▶ **Problem to solve**: Copy the full listing exactly.
Start of Data records
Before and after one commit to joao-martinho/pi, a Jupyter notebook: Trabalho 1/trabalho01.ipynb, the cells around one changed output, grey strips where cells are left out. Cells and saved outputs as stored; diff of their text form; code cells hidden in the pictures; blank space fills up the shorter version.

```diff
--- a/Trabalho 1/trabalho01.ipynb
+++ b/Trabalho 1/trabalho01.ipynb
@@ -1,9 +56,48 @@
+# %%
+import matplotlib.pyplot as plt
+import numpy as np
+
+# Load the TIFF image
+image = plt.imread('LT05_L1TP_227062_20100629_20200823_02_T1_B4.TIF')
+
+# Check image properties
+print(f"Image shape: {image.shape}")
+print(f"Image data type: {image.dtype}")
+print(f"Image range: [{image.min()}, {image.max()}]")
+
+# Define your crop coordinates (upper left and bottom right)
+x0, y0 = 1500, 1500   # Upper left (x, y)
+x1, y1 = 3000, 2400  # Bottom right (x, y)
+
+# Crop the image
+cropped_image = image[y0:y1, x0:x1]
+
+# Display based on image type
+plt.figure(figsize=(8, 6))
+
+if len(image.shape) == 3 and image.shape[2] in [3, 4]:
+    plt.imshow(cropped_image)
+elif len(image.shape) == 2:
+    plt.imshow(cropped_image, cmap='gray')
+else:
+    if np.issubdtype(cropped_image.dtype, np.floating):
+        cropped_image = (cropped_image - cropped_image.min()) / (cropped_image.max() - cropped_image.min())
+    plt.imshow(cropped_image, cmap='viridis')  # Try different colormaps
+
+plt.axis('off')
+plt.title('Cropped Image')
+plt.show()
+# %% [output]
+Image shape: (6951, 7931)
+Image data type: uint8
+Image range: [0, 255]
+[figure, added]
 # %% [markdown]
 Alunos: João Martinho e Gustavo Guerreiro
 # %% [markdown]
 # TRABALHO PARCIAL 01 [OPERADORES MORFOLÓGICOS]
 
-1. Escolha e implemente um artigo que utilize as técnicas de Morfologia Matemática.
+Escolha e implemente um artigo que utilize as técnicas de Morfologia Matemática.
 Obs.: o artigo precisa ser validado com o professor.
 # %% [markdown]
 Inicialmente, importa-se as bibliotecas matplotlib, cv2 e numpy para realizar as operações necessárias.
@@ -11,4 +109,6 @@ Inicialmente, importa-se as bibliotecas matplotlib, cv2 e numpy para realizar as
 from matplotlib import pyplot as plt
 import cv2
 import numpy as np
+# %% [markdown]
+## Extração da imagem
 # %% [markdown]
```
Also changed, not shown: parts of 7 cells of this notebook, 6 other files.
End of Data records
▶ **Exercise solution**:
Before and after one commit to joao-martinho/pi, a Jupyter notebook: Trabalho 1/trabalho01.ipynb, the cells around one changed output, grey strips where cells are left out. Cells and saved outputs as stored; diff of their text form; code cells hidden in the pictures; blank space fills up the shorter version.

```diff
--- a/Trabalho 1/trabalho01.ipynb
+++ b/Trabalho 1/trabalho01.ipynb
@@ -1,9 +56,48 @@
+# %%
+import matplotlib.pyplot as plt
+import numpy as np
+
+# Load the TIFF image
+image = plt.imread('LT05_L1TP_227062_20100629_20200823_02_T1_B4.TIF')
+
+# Check image properties
+print(f"Image shape: {image.shape}")
+print(f"Image data type: {image.dtype}")
+print(f"Image range: [{image.min()}, {image.max()}]")
+
+# Define your crop coordinates (upper left and bottom right)
+x0, y0 = 1500, 1500   # Upper left (x, y)
+x1, y1 = 3000, 2400  # Bottom right (x, y)
+
+# Crop the image
+cropped_image = image[y0:y1, x0:x1]
+
+# Display based on image type
+plt.figure(figsize=(8, 6))
+
+if len(image.shape) == 3 and image.shape[2] in [3, 4]:
+    plt.imshow(cropped_image)
+elif len(image.shape) == 2:
+    plt.imshow(cropped_image, cmap='gray')
+else:
+    if np.issubdtype(cropped_image.dtype, np.floating):
+        cropped_image = (cropped_image - cropped_image.min()) / (cropped_image.max() - cropped_image.min())
+    plt.imshow(cropped_image, cmap='viridis')  # Try different colormaps
+
+plt.axis('off')
+plt.title('Cropped Image')
+plt.show()
+# %% [output]
+Image shape: (6951, 7931)
+Image data type: uint8
+Image range: [0, 255]
+[figure, added]
 # %% [markdown]
 Alunos: João Martinho e Gustavo Guerreiro
 # %% [markdown]
 # TRABALHO PARCIAL 01 [OPERADORES MORFOLÓGICOS]
 
-1. Escolha e implemente um artigo que utilize as técnicas de Morfologia Matemática.
+Escolha e implemente um artigo que utilize as técnicas de Morfologia Matemática.
 Obs.: o artigo precisa ser validado com o professor.
 # %% [markdown]
 Inicialmente, importa-se as bibliotecas matplotlib, cv2 e numpy para realizar as operações necessárias.
@@ -11,4 +109,6 @@ Inicialmente, importa-se as bibliotecas matplotlib, cv2 e numpy para realizar as
 from matplotlib import pyplot as plt
 import cv2
 import numpy as np
+# %% [markdown]
+## Extração da imagem
 # %% [markdown]
```
Also changed, not shown: parts of 7 cells of this notebook, 6 other files.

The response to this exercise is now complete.